Could you restate the entries below word for word and leave out the pictures?

### Information shown

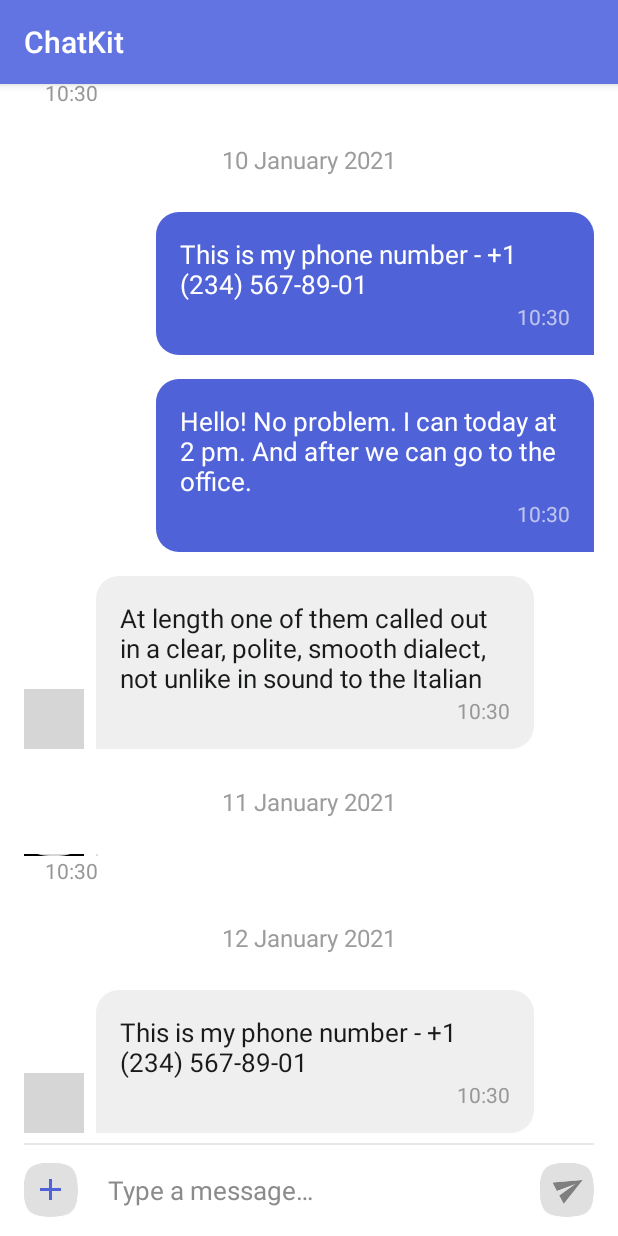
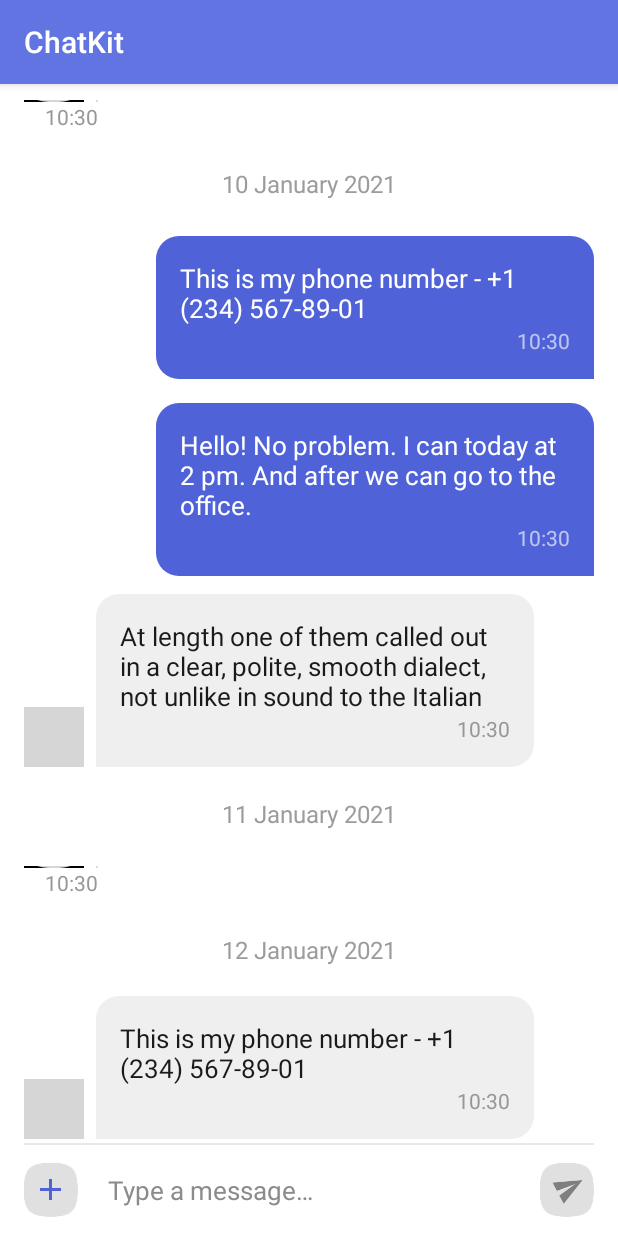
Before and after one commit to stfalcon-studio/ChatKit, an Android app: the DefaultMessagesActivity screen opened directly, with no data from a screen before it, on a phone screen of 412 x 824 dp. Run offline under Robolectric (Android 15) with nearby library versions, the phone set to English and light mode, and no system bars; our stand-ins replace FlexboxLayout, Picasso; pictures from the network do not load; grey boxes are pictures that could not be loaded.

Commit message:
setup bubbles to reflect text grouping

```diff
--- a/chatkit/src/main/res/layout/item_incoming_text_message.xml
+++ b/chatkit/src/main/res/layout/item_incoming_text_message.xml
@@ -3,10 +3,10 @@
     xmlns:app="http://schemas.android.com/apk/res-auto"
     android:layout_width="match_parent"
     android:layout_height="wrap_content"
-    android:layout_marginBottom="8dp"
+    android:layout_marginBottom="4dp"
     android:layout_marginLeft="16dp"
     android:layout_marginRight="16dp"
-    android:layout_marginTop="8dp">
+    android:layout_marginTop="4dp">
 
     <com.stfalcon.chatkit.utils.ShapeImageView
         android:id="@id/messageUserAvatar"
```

######

Task response:
Before and after one commit to stfalcon-studio/ChatKit, an Android app: the DefaultMessagesActivity screen opened directly, with no data from a screen before it, on a phone screen of 412 x 824 dp. Run offline under Robolectric (Android 15) with nearby library versions, the phone set to English and light mode, and no system bars; our stand-ins replace FlexboxLayout, Picasso; pictures from the network do not load; grey boxes are pictures that could not be loaded.

Commit message:
setup bubbles to reflect text grouping

```diff
--- a/chatkit/src/main/res/layout/item_incoming_text_message.xml
+++ b/chatkit/src/main/res/layout/item_incoming_text_message.xml
@@ -3,10 +3,10 @@
     xmlns:app="http://schemas.android.com/apk/res-auto"
     android:layout_width="match_parent"
     android:layout_height="wrap_content"
-    android:layout_marginBottom="8dp"
+    android:layout_marginBottom="4dp"
     android:layout_marginLeft="16dp"
     android:layout_marginRight="16dp"
-    android:layout_marginTop="8dp">
+    android:layout_marginTop="4dp">
 
     <com.stfalcon.chatkit.utils.ShapeImageView
         android:id="@id/messageUserAvatar"
```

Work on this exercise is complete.